Recently we explored the increase in average age of new investigators. While that average age has remained relatively constant over the past ten years, we are seeing something different in our entire pool of principal investigators (PIs). Today, I want to discuss this by comparing the average age of NIH PIs to the age of faculty in medical schools using data generously provided by the Association of American Medical Colleges (AAMC). We recognize that slightly more than 45% of all awards are made to PIs that work outside of medical schools, but the AAMC has been very successful in collecting information on faculty that work in that setting, and it’s interesting to see the comparison.
(This video does not have an audio track. If you are unable to view it, you can also download it. View the presentation slides here.)
The NIH started recording the age of most PIs around 1980, which is why the presentation above starts at that year. As you move through the years from 1980 to 2010, you can see that both populations of faculty and PIs become less compressed in the age period between 28 and 65. In more recent years, you see fewer people entering the faculty at ages 28 and below, and very few people receiving an R01 award before age 33. But, the biggest difference is seen at the later ages. The elimination of mandatory retirement during the 80s and increasing life expectancy allowed people to remain employed much longer. We also suspect that the current economic situation is forcing many people to reconsider their retirement.
In 1980, less than 1% of PIs were over age 65, and now PIs over age 65 constitute nearly 7% of the total. In parallel, in 1980, close to 18% of all PIs were age 36 and under. That number has fallen to about 3% in recent years. These are big changes.
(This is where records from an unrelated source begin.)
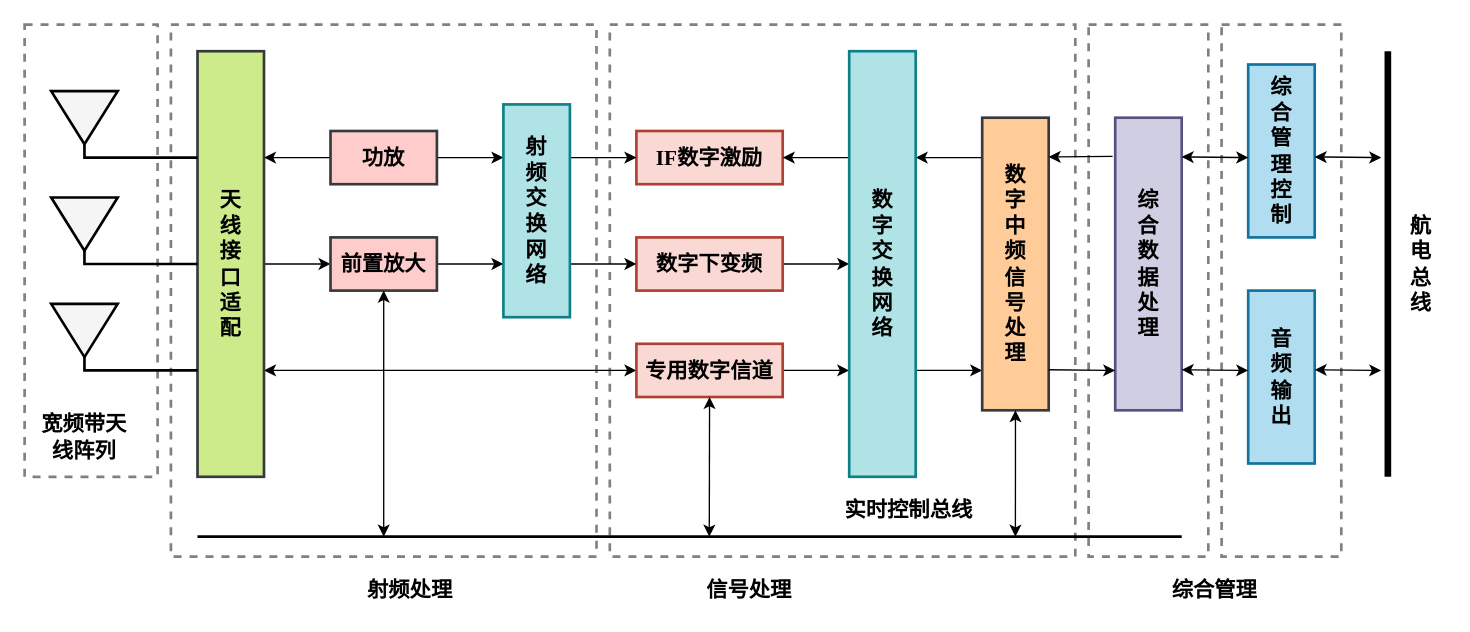
This is 多功能综合射频系统.drawio from debeetle/Drawio, a draw.io file, before an edit. Source tidied: cells renumbered, new cells numbered last; positions are measured from the earlier drawing's top-left corner, leaving out a move shared by most shapes. Both pictures are drawn from the tidied source at 133%, with x=0, y=0 at pixel (24, 24).
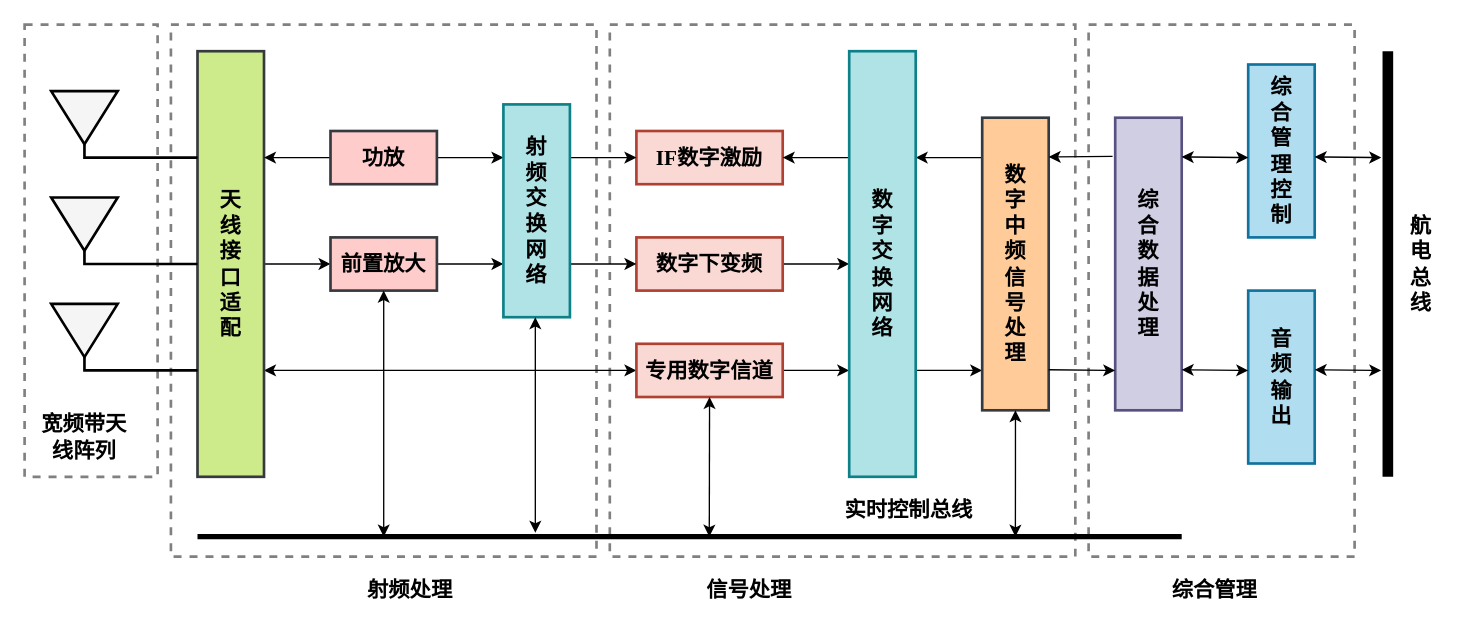
After the change.

Commit message:
更新多功能综合射频系统.drawio

Unchanged cells that the change refers to:
```xml
<mxCell id="23" value="射&lt;br style=&quot;font-size: 16px;&quot;&gt;频&lt;br style=&quot;font-size: 16px;&quot;&gt;交&lt;br style=&quot;font-size: 16px;&quot;&gt;换&lt;br style=&quot;font-size: 16px;&quot;&gt;网&lt;br style=&quot;font-size: 16px;&quot;&gt;络" style="rounded=0;whiteSpace=wrap;html=1;fillColor=#b0e3e6;strokeColor=#0e8088;fontSize=16;fontFamily=宋体;fontStyle=1;strokeWidth=2;" parent="1" vertex="1">
  <mxGeometry x="360" y="60" width="50" height="160" as="geometry" />
</mxCell>
```

What changed in the source:
```diff
@@
-    <mxCell id="4" style="rounded=0;whiteSpace=wrap;html=1;fillColor=none;fontFamily=宋体;fontStyle=1;strokeWidth=2;dashed=1;fontSize=16;strokeColor=#808080;" parent="1" vertex="1">
-      <mxGeometry x="900" width="90" height="400" as="geometry" />
-    </mxCell>
     <mxCell id="5" style="rounded=0;whiteSpace=wrap;html=1;fillColor=none;fontFamily=宋体;fontStyle=1;strokeWidth=2;dashed=1;fontSize=16;strokeColor=#808080;" parent="1" vertex="1">
-      <mxGeometry x="800" width="90" height="400" as="geometry" />
+      <mxGeometry x="800" width="200" height="400" as="geometry" />
     </mxCell>
@@
-    <mxCell id="42" style="line;strokeWidth=2;html=1;fontStyle=1;" parent="1" vertex="1">
+    <mxCell id="42" style="line;strokeWidth=4;html=1;fontStyle=1;" parent="1" vertex="1">
       <mxGeometry x="130" y="380" width="740" height="10" as="geometry" />
     </mxCell>
-    <mxCell id="43" style="line;strokeWidth=5;direction=south;html=1;fontStyle=1;" parent="1" vertex="1">
+    <mxCell id="43" style="line;strokeWidth=8;direction=south;html=1;fontStyle=1;" parent="1" vertex="1">
       <mxGeometry x="1020" y="20" width="10" height="320" as="geometry" />
     </mxCell>
@@
+    <mxCell id="54" style="edgeStyle=elbowEdgeStyle;rounded=0;jettySize=auto;html=1;jumpSize=6;startArrow=classic;startFill=1;entryX=0.343;entryY=0.2;entryDx=0;entryDy=0;entryPerimeter=0;" parent="1" edge="1" source="23" target="42">
+      <mxGeometry relative="1" as="geometry" />
+    </mxCell>
```
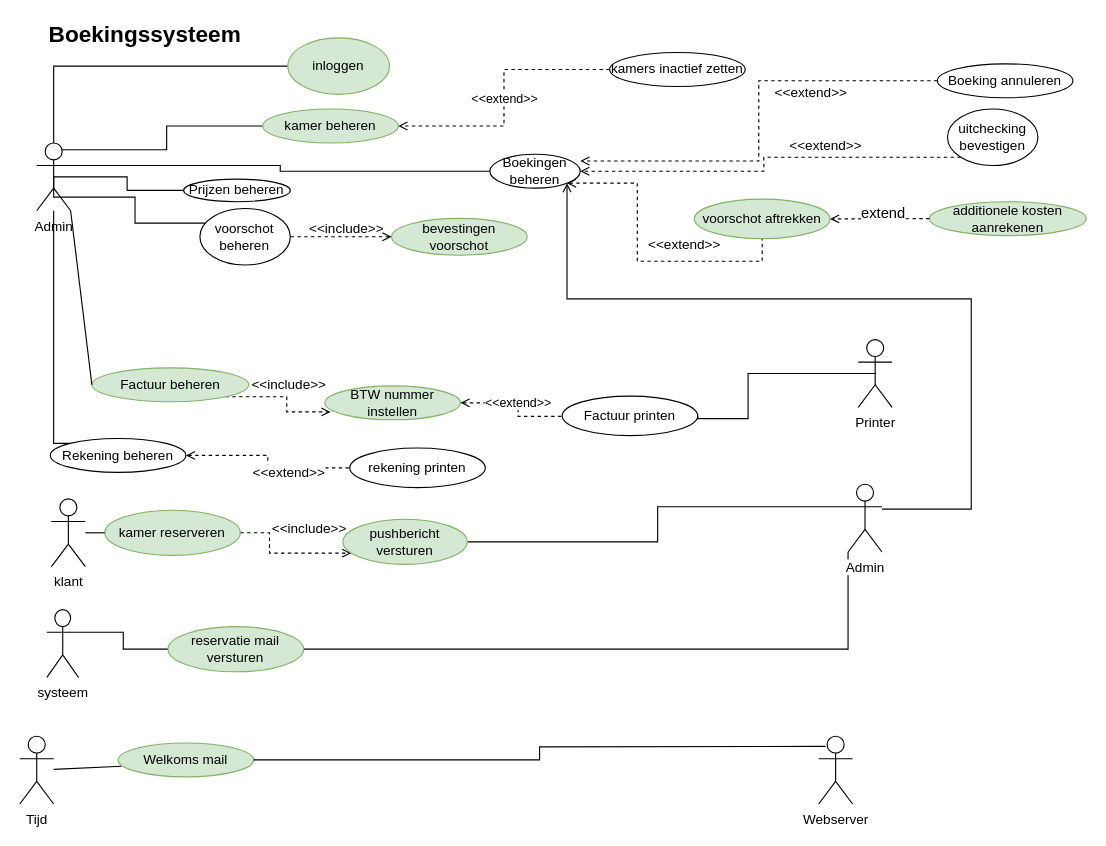
Above: Untitled Diagram.drawio in donnie1998/thomasmore2019-2020 (draw.io), before the change. Source tidied: cells renumbered, new cells numbered last; positions are measured from the earlier drawing's top-left corner, leaving out a move shared by most shapes. Both pictures are drawn from the tidied source at 113%, with x=0, y=0 at pixel (19, 21).
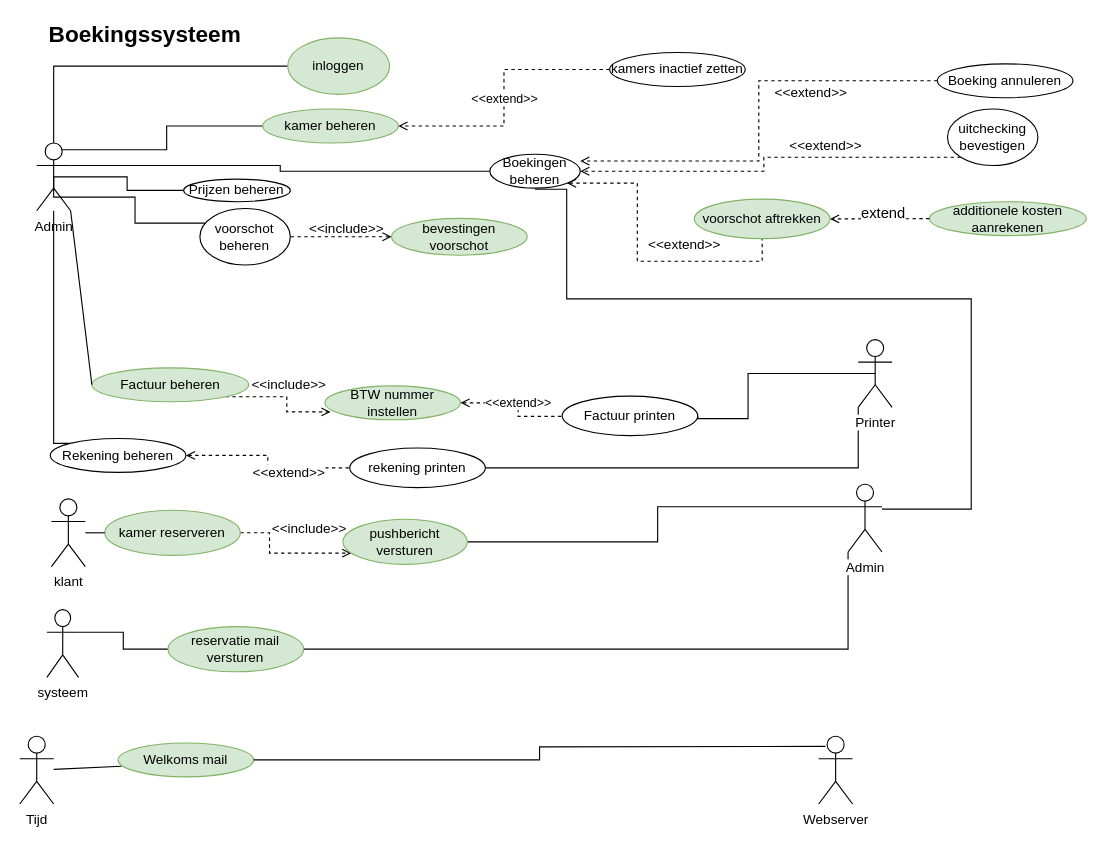
The same diagram, later.

The change refers to these unchanged cells:
```xml
<mxCell id="2" value="&lt;div&gt;Printer&lt;/div&gt;" style="shape=umlActor;verticalLabelPosition=bottom;labelBackgroundColor=#ffffff;verticalAlign=top;html=1;outlineConnect=0;" parent="1" vertex="1">
  <mxGeometry x="742" y="281" width="30" height="60" as="geometry" />
</mxCell>
<mxCell id="10" value="Boekingen beheren" style="ellipse;whiteSpace=wrap;html=1;" parent="1" vertex="1">
  <mxGeometry x="416" y="117" width="80" height="30" as="geometry" />
</mxCell>
<mxCell id="47" value="rekening printen" style="ellipse;whiteSpace=wrap;html=1;" parent="1" vertex="1">
  <mxGeometry x="292" y="377" width="120" height="35" as="geometry" />
</mxCell>
<mxCell id="53" value="Admin" style="shape=umlActor;verticalLabelPosition=bottom;labelBackgroundColor=#ffffff;verticalAlign=top;html=1;outlineConnect=0;" parent="1" vertex="1">
  <mxGeometry x="733" y="409" width="30" height="60" as="geometry" />
</mxCell>
```

Change to the diagram source:
```diff
@@
+    <mxCell id="63" style="edgeStyle=orthogonalEdgeStyle;rounded=0;jettySize=auto;html=1;exitX=0;exitY=1;exitDx=0;exitDy=0;exitPerimeter=0;entryX=1;entryY=0.5;entryDx=0;entryDy=0;startArrow=none;startFill=0;endArrow=none;endFill=0;" parent="1" edge="1" source="2" target="47">
+      <mxGeometry relative="1" as="geometry" />
+    </mxCell>
@@
-    <mxCell id="8" style="edgeStyle=orthogonalEdgeStyle;rounded=0;jettySize=auto;html=1;exitX=1;exitY=1;exitDx=0;exitDy=0;startArrow=open;startFill=0;endArrow=none;endFill=0;" parent="1" edge="1" source="10" target="53">
+    <mxCell id="8" style="edgeStyle=orthogonalEdgeStyle;rounded=0;jettySize=auto;html=1;startArrow=none;startFill=0;endArrow=none;endFill=0;" parent="1" edge="1" target="53">
       <mxGeometry relative="1" as="geometry">
+        <mxPoint x="456" y="148" as="sourcePoint" />
         <Array as="points">
           <mxPoint x="484" y="245" />
           <mxPoint x="842" y="245" />
           <mxPoint x="842" y="431" />
         </Array>
       </mxGeometry>
     </mxCell>
```
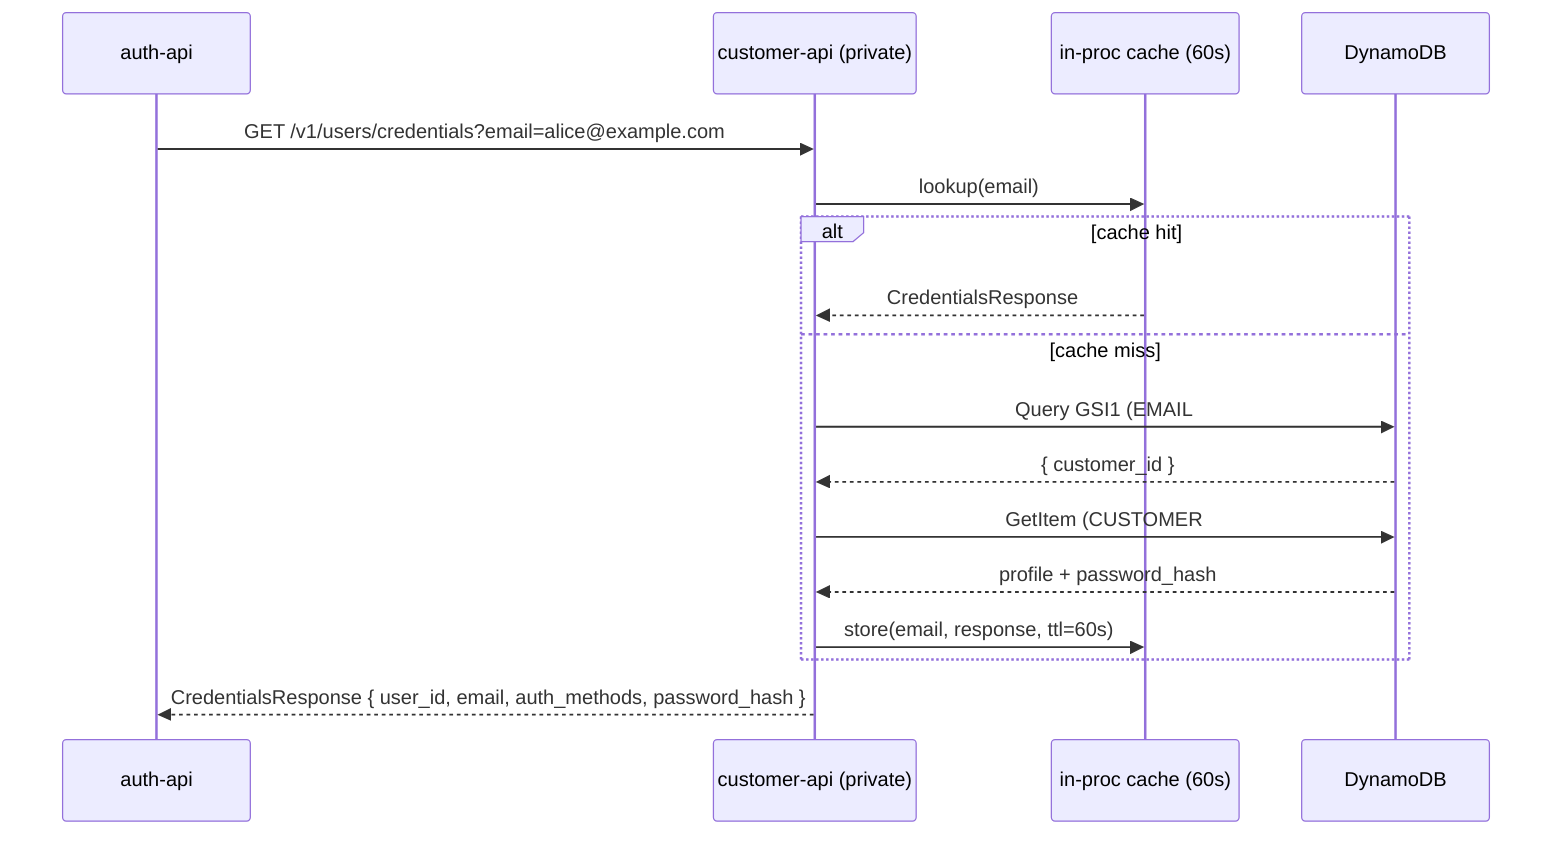
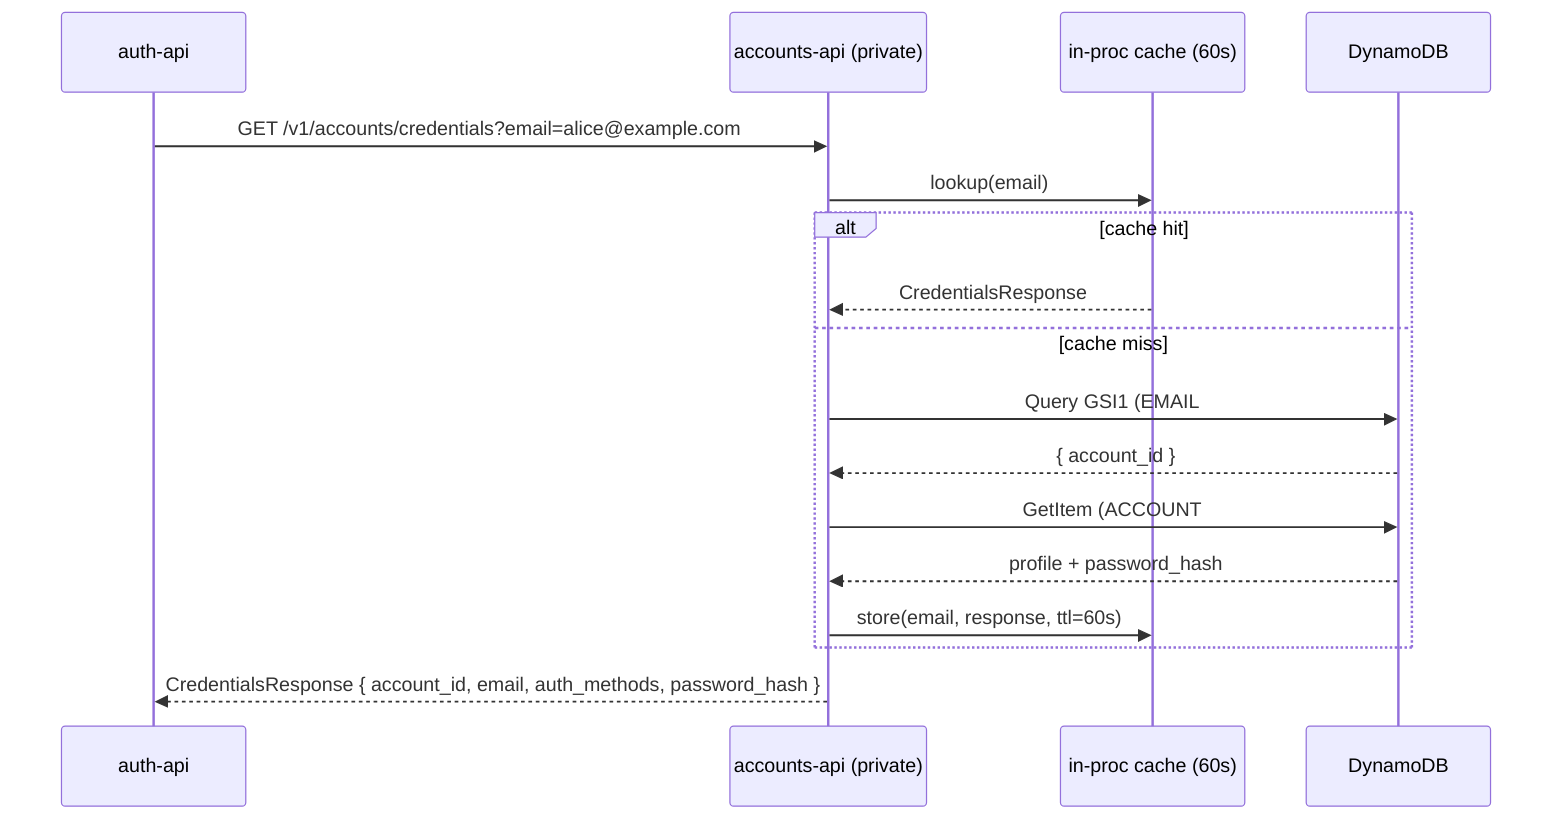
sequenceDiagram
    participant A as auth-api
-     participant P as customer-api (private)
+     participant P as accounts-api (private)
    participant C as in-proc cache (60s)
    participant D as DynamoDB

-     A->>P: GET /v1/users/credentials?email=alice@example.com
+     A->>P: GET /v1/accounts/credentials?email=alice@example.com
    P->>C: lookup(email)
    alt cache hit
        C-->>P: CredentialsResponse
    else cache miss
        P->>D: Query GSI1 (EMAIL#alice@example.com → PROFILE)
-         D-->>P: { customer_id }
-         P->>D: GetItem (CUSTOMER#cust_…, PROFILE)
+         D-->>P: { account_id }
+         P->>D: GetItem (ACCOUNT#acct_…, PROFILE)
        D-->>P: profile + password_hash
        P->>C: store(email, response, ttl=60s)
    end
-     P-->>A: CredentialsResponse { user_id, email, auth_methods, password_hash }
+     P-->>A: CredentialsResponse { account_id, email, auth_methods, password_hash }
Another factor that jumps out is the increasing gap between entry into faculty and receipt of the first R01. Although not all AAMC faculty members apply for NIH research grants, the gap is interesting and suggests that institutions and other non-NIH funding sources are increasingly responsible for research start-up costs.
When we produced this same presentation five years ago, I had predicted we were at the cusp, and that the average age of a supported NIH PI would remain relatively constant going forward. However, obviously, I was wrong. As we continue to look at the age distribution of NIH PIs, we will keep you updated.